(To do)
For the word "false", search the records and show each line in which it occurs.

┏━━

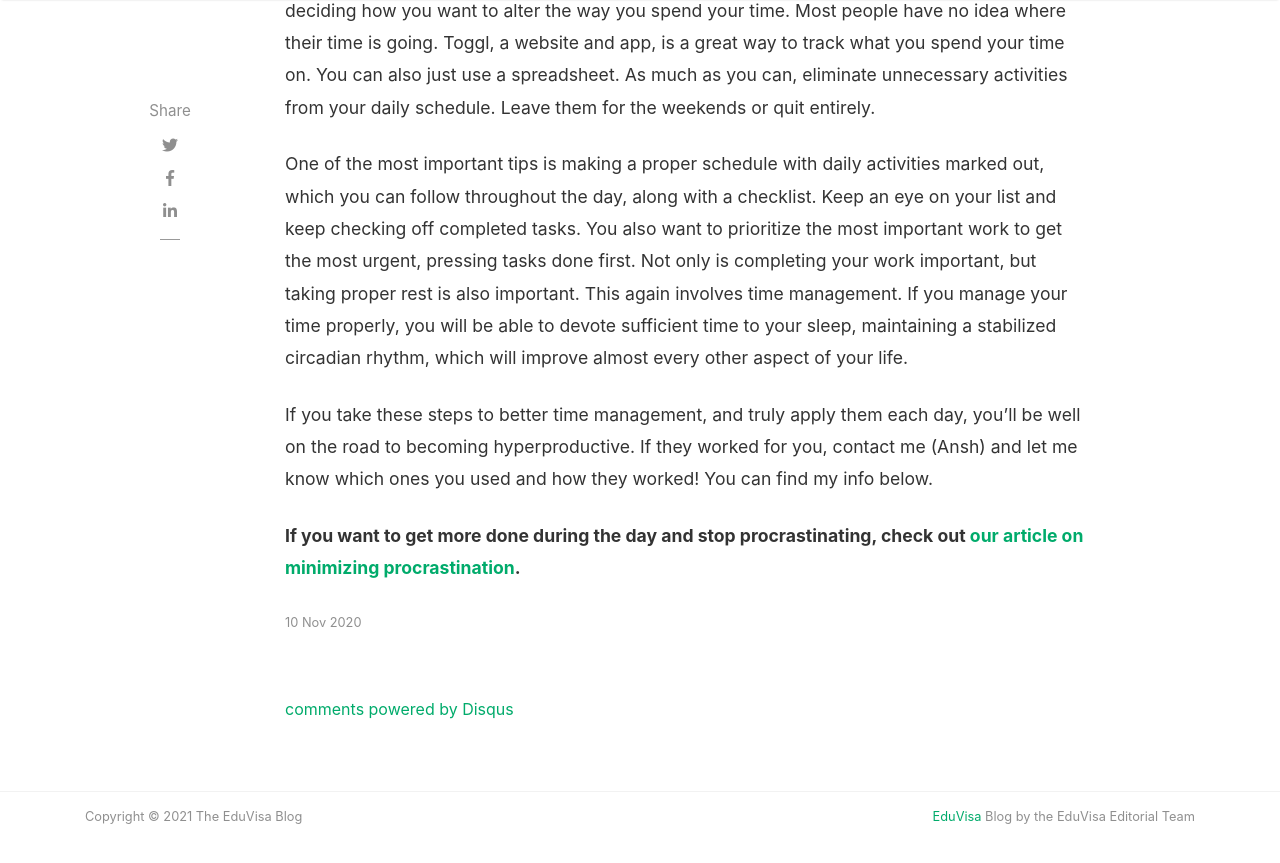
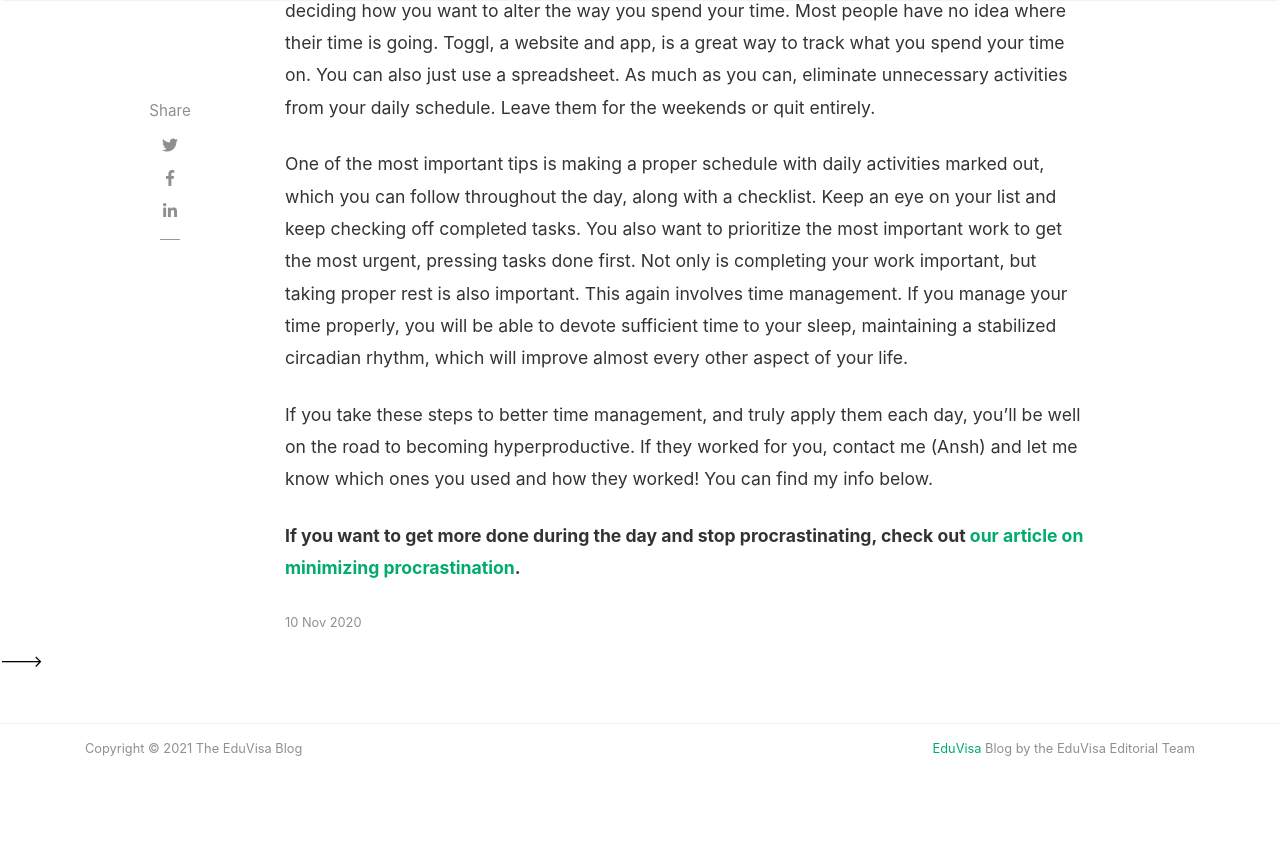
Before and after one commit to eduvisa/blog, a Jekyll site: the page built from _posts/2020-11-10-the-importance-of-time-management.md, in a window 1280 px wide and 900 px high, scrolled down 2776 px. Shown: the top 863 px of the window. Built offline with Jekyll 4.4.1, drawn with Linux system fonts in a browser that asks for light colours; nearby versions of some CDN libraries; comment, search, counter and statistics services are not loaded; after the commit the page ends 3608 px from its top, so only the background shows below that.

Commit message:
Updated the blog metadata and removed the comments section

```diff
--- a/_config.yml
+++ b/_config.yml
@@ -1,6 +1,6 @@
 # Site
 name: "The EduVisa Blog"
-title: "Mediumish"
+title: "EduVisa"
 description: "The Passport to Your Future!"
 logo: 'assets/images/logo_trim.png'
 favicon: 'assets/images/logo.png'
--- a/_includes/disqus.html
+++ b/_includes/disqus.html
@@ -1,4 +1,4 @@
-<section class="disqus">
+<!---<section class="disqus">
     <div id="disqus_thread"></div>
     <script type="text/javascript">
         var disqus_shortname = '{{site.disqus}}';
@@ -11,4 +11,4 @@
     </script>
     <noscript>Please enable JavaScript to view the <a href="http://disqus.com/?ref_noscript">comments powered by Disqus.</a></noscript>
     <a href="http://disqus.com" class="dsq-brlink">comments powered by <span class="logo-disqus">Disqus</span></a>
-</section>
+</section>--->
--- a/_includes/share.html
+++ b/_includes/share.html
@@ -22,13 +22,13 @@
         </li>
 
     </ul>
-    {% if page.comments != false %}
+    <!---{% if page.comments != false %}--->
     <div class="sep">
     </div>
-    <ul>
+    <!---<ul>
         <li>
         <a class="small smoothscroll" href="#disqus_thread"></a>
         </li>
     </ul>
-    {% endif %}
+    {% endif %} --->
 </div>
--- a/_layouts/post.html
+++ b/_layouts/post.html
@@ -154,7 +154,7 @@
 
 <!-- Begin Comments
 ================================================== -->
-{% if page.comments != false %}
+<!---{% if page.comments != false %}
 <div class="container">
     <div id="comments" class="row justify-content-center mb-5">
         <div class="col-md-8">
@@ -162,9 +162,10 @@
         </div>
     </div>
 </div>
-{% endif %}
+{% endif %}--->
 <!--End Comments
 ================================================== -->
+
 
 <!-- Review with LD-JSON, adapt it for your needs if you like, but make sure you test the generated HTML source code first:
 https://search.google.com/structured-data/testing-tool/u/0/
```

┗━━
┏━━

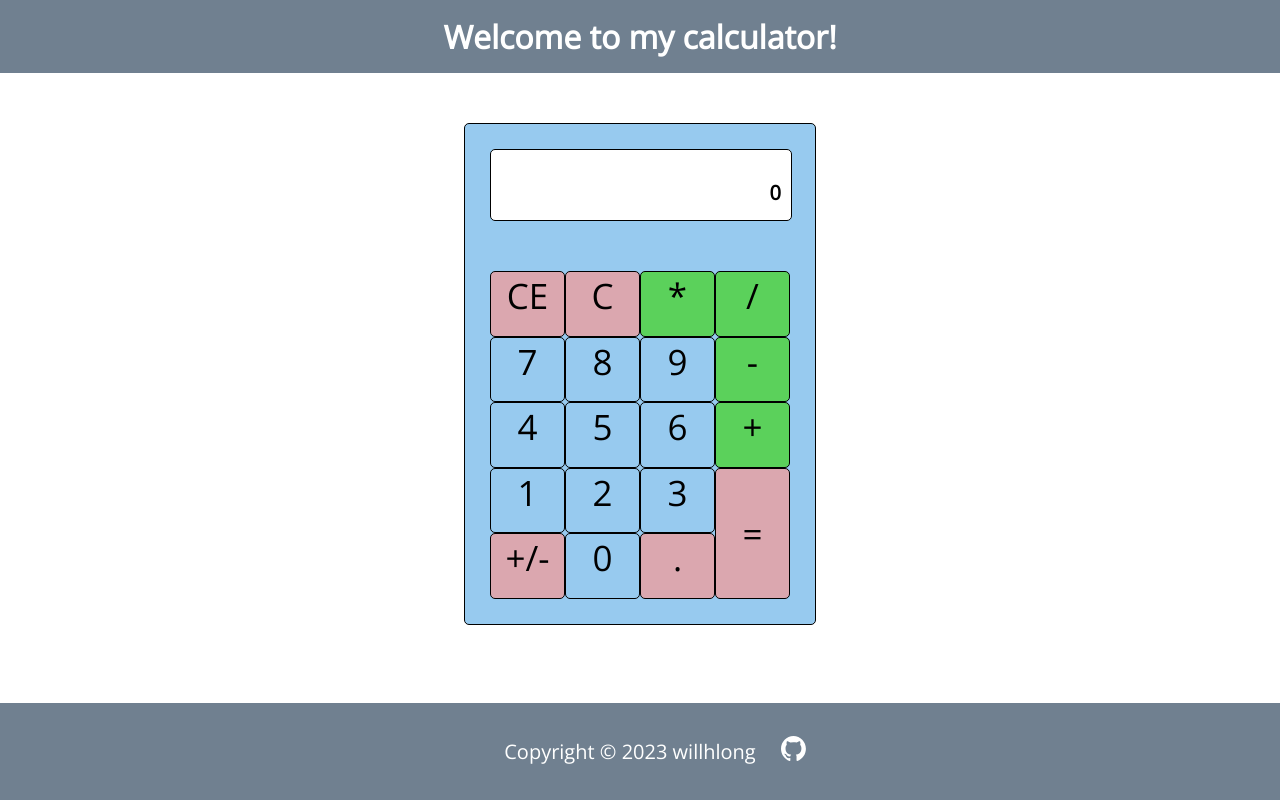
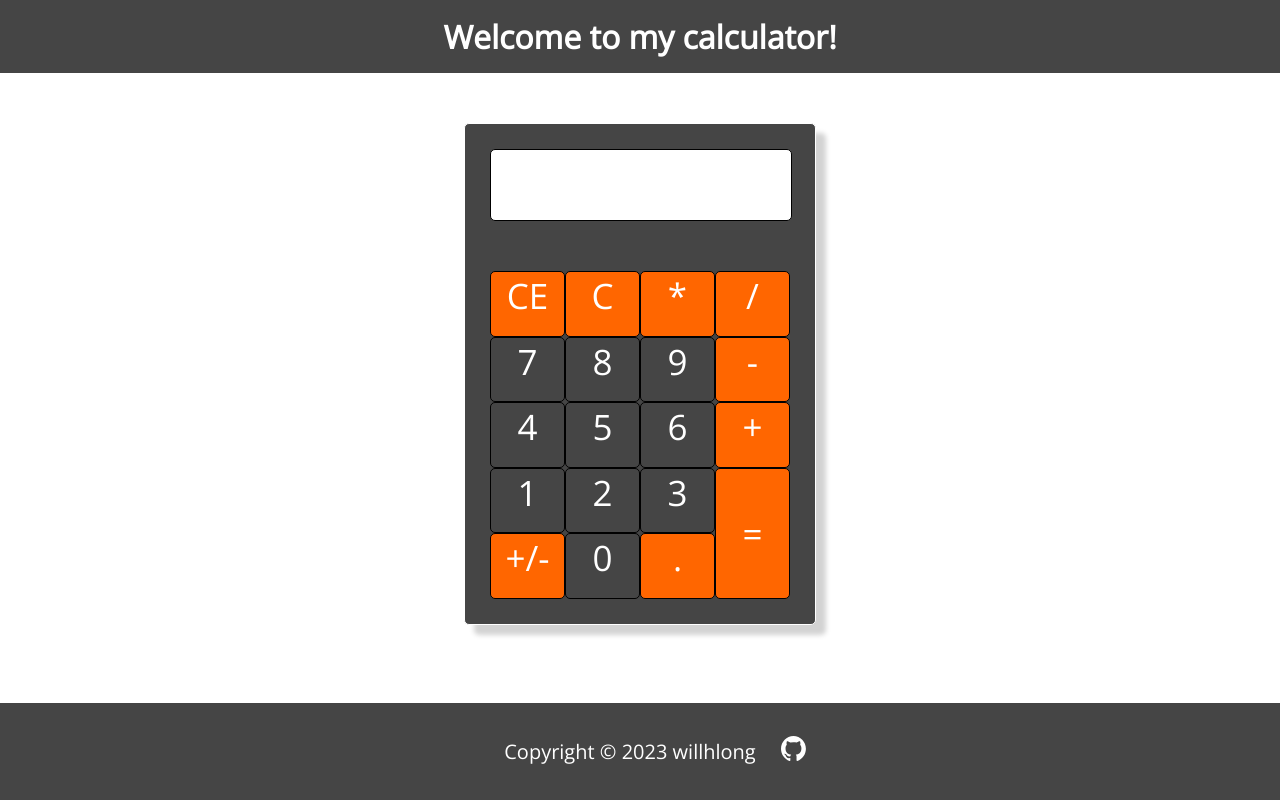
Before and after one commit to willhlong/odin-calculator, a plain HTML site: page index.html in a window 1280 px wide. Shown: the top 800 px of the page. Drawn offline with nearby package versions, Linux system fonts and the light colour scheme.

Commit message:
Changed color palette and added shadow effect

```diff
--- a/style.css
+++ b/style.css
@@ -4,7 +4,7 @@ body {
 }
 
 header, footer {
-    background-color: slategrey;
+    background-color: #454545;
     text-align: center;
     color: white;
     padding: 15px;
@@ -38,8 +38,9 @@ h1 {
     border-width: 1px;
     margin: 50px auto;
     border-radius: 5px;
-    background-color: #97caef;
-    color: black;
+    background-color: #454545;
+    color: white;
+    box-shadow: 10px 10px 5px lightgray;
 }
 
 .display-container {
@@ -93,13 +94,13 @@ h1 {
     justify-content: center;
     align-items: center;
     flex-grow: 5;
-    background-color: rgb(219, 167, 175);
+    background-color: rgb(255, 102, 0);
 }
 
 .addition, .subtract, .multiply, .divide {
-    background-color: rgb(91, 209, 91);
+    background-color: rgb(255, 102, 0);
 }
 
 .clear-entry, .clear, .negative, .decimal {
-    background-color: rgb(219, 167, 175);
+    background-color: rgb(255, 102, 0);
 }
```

┗━━
┏━━

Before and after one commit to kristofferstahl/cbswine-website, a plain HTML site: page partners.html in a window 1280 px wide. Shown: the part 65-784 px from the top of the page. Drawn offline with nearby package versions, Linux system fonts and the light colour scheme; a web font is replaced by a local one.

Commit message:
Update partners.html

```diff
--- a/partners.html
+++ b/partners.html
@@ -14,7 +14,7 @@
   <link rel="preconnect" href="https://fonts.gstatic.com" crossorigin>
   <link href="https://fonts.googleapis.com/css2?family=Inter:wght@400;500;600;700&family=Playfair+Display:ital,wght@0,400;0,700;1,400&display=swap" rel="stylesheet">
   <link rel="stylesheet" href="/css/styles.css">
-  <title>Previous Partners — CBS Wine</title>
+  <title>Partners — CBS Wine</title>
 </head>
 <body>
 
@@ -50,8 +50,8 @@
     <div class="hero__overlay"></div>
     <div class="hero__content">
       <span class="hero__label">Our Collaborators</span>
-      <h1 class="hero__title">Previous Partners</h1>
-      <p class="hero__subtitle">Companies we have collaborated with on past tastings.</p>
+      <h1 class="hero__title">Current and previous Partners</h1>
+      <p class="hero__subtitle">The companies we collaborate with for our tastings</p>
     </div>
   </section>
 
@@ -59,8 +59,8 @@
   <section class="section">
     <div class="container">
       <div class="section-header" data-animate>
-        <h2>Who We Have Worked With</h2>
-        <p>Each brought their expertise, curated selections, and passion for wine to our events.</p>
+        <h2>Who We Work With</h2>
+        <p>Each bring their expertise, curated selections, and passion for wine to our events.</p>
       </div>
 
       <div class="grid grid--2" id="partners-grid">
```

┗━━

(Exercise answer)
-    {% if page.comments != false %}
+    <!---{% if page.comments != false %}--->
-{% if page.comments != false %}
+<!---{% if page.comments != false %}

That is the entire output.